Vegetables for Central Texas
Growing Vegetables in Central Texas is a real challenge. We have found that vegetables and fruits are much harder to grow than any other type of plant or tree. Diseases and insects are always a challenge. Our soil presents its own problems, and our water, another. Most vegetables require these general rules: Be diligent about soil preparation. You must enrich the soil with organic fertilizers and the addition of up to one-half the volume of your beds in organic matter. Organic matter includes decomposed manure, compost, and decomposed leaves. Do not use peat moss; it causes water to bead up, and it does not add anything to the soil that is needed. Work these amendments into the first foot to two feet of the soil. Remove all weeds. Cover all soil in your beds with mulch--partially decomposed leaves, compost, or shredded wood pieces. Do not work this layer into the soil. The only exception to this rule is when you are planting seeds. You will need to leave the ground bare around the seedlings until they have produced their second or third set of true leaves, usually when they are about 6 inches tall. Then gently pull the mulch up around them so that it covers the soil around them but does not touch their stems. Water your plants when the soil becomes dry. Underwatering is one of the main causes of death for your plants. The ground should be moist, but never soggy.
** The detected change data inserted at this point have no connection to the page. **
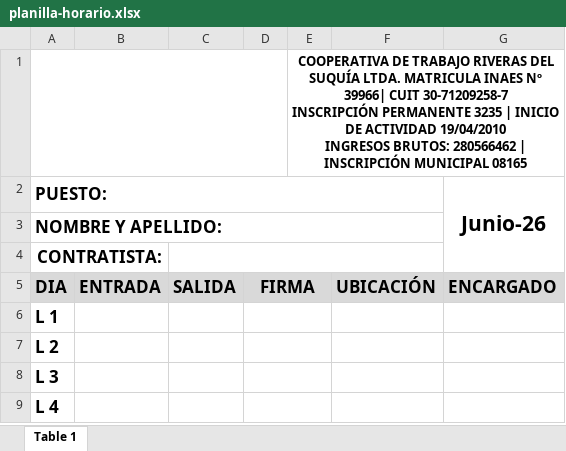
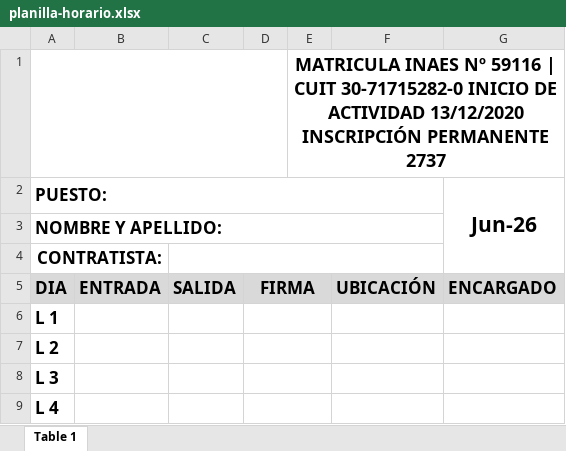
Before and after one commit to IgnacioDiaz757/SistemaFichajeViveros, an Excel workbook: public/planilla-horario.xlsx, sheet Table 1, drawn as a sheet; only a part is shown; values as stored, in another font and other column widths than the file's, no borders; charts and pictures not drawn; ↵ is a line break in a cell; the diff names each change by its address in the sheet, - before the commit and + after, or states it on an @@ line.

```diff
--- a/public/planilla-horario.xlsx (sheet Table 1)
+++ b/public/planilla-horario.xlsx (sheet Table 1)
-E1: COOPERATIVA DE TRABAJO RIVERAS DEL SUQUÍA LTDA. MATRICULA INAES Nº 39966| CUIT 30-71209258-7 ↵ INSCRIPCIÓN PERMANENTE 3235 | INICIO DE ACTIVIDAD 19/04/2010 ↵ INGRESOS BRUTOS: 280566462 | INSCRIPCIÓN MUNICIPAL 08165
+E1: MATRICULA INAES Nº 59116 | CUIT 30-71715282-0 INICIO DE ACTIVIDAD 13/12/2020 INSCRIPCIÓN PERMANENTE 2737
@@ E1 text size: larger @@
-G2: Junio-26
+G2: Jun-26
```
Also changed, not shown: charts or pictures, 11 other files.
Overwatering is also a leading cause of death. If you can collect rainwater and use it to water, so much the better. Water deeply so that the roots will go deep, and water at ground level to keep water of the leaves. When you water the leaves, you also water the mildew and other diseases growing on your leaves. Do not walk on the ground in your beds. This is very, very important. You need to have light, fluffy soil that is in layers. The bottom layer is the rich, fluffy soil that you have amended when you made the bed. This layer should not have to be dug up again, if you don't compact it with your feet. The top layer is the mulch that you place on top of the soil around your plants. This should be maintained at at least 3 inches and up to 6 inches. Fertilize regularly with a good organic fertilizer. Read the instructions and follow the recommended amounts and application times. Make sure that your plants receive full sun for 8 hours of the day. A little afternoon shade is good, if the 8 hour requirement is still met. Know what time of the year to plant. Some vegetables are for the cool times of the year and some are for the warm. Planting at the wrong time will almost ensure failure.